There are a couple key things to point out here. First, if you want a technologist job at Amazon, you must have a grasp of Amazon Web Services (AWS). AWS has evolved into a sprawling platform, and various Amazon jobs will no doubt want you to master specific aspects of it. Fortunately, there are many training avenues. When it comes time to apply for a job at Amazon, possessing AWS certifications can sometimes help you stand out in a crowded marketplace, especially if it’s a cloud- or networking-based role. 

Over the past few years, Amazon has also driven hard into machine learning and A.I., thanks in large part to the continuing popularity of its Alexa digital assistant. Other companies, most notably Google and Apple, have been doing their best to improve their competing A.I. offerings, putting pressure on Amazon to make Alexa a smarter and more useful product. As a result, if you’ve mastered core machine-learning and A.I. concepts, chances are good that you can find an Amazon job that leverages those skills.  

Amazon and Work-Life Balance

Of course, anyone applying for a job at Amazon has to wonder about the work-life balance. The company has a reputation as a hard-driving workplace, particularly among certain teams and projects. Five years ago, The New York Times published a blockbuster piece that described the internal culture as “bruising,” with long hours, challenging goals, and backstabbing among colleagues.

At the time, Amazon pushed back hard against the Times story, arguing that many of its sources were unfairly biased. Today, fans of Amazon will argue that it’s no more demanding than other big tech firms, including Google and Netflix. Nonetheless, chatter about the company’s work-life balance has persisted.

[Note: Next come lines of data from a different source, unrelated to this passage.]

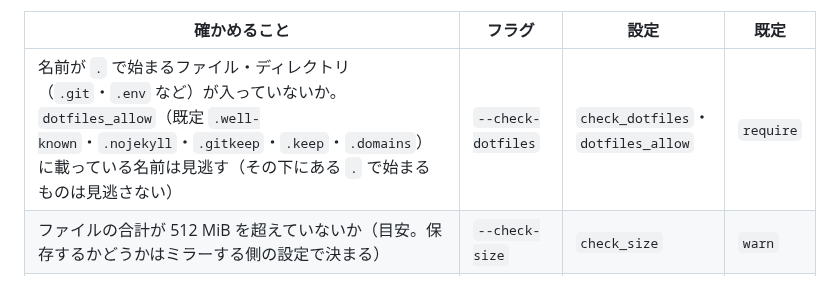
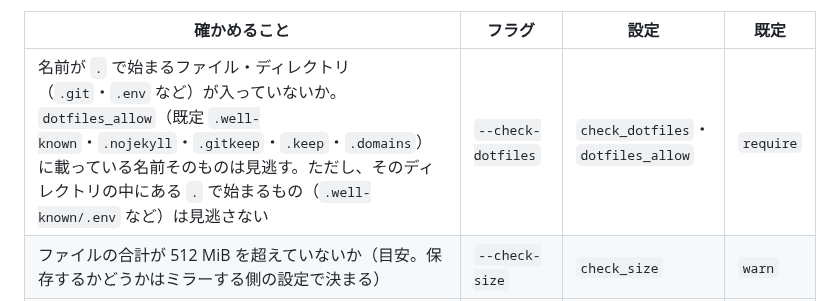
Before and after one commit to amane-katagiri/swing, a Markdown page: README.md, the part around the change. GitHub-like rendering.

Commit message:
Clarify the dotfile allow list wording and drop a finished todo
Co-Authored-By: Claude Opus 5.5 <noreply@anthropic.com>
Claude-Session: https://claude.ai/code/session_01G5o1yYc4hvS2UihvRacPxi

```diff
--- a/README.md
+++ b/README.md
@@ -315,7 +315,7 @@ publish はあわせて、[チェックリスト](docs/site-guide.md)のうち
 
 | 確かめること | フラグ | 設定 | 既定 |
 |---|---|---|---|
-| 名前が `.` で始まるファイル・ディレクトリ（`.git`・`.env` など）が入っていないか。`dotfiles_allow`（既定 `.well-known`・`.nojekyll`・`.gitkeep`・`.keep`・`.domains`）に載っている名前は見逃す（その下にある `.` で始まるものは見逃さない） | `--check-dotfiles` | `check_dotfiles`・`dotfiles_allow` | `require` |
+| 名前が `.` で始まるファイル・ディレクトリ（`.git`・`.env` など）が入っていないか。`dotfiles_allow`（既定 `.well-known`・`.nojekyll`・`.gitkeep`・`.keep`・`.domains`）に載っている名前そのものは見逃す。ただし、そのディレクトリの中にある `.` で始まるもの（`.well-known/.env` など）は見逃さない | `--check-dotfiles` | `check_dotfiles`・`dotfiles_allow` | `require` |
 | ファイルの合計が 512 MiB を超えていないか（目安。保存するかどうかはミラーする側の設定で決まる） | `--check-size` | `check_size` | `warn` |
 | 追加した CID が relay 上の自分の最新版と同じではないか。`require` なら追加した版を消して、署名も送信もせずに `Unchanged; not published.` で正常終了する（終了コード 0） | `--check-unchanged` | `check_unchanged` | `require` |
 
```
Also changed, not shown: docs/site-guide.md (+1 -1 lines), docs/todo.md (+0 -1 lines).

In a new survey by Blind, which anonymously queries technologists about key issues, 90 percent of Amazonians thought that work-life balance would improve under the leadership of Jassy, who helped turn AWS from an interesting idea into a cloud-services behemoth. Every CEO leaves a unique stamp on their company, and Jassy has a huge job ahead of him—not only is he tasked with maintaining Amazon’s growth and keeping employees productive, but he must also deal with a number of looming issues, including anti-trust concerns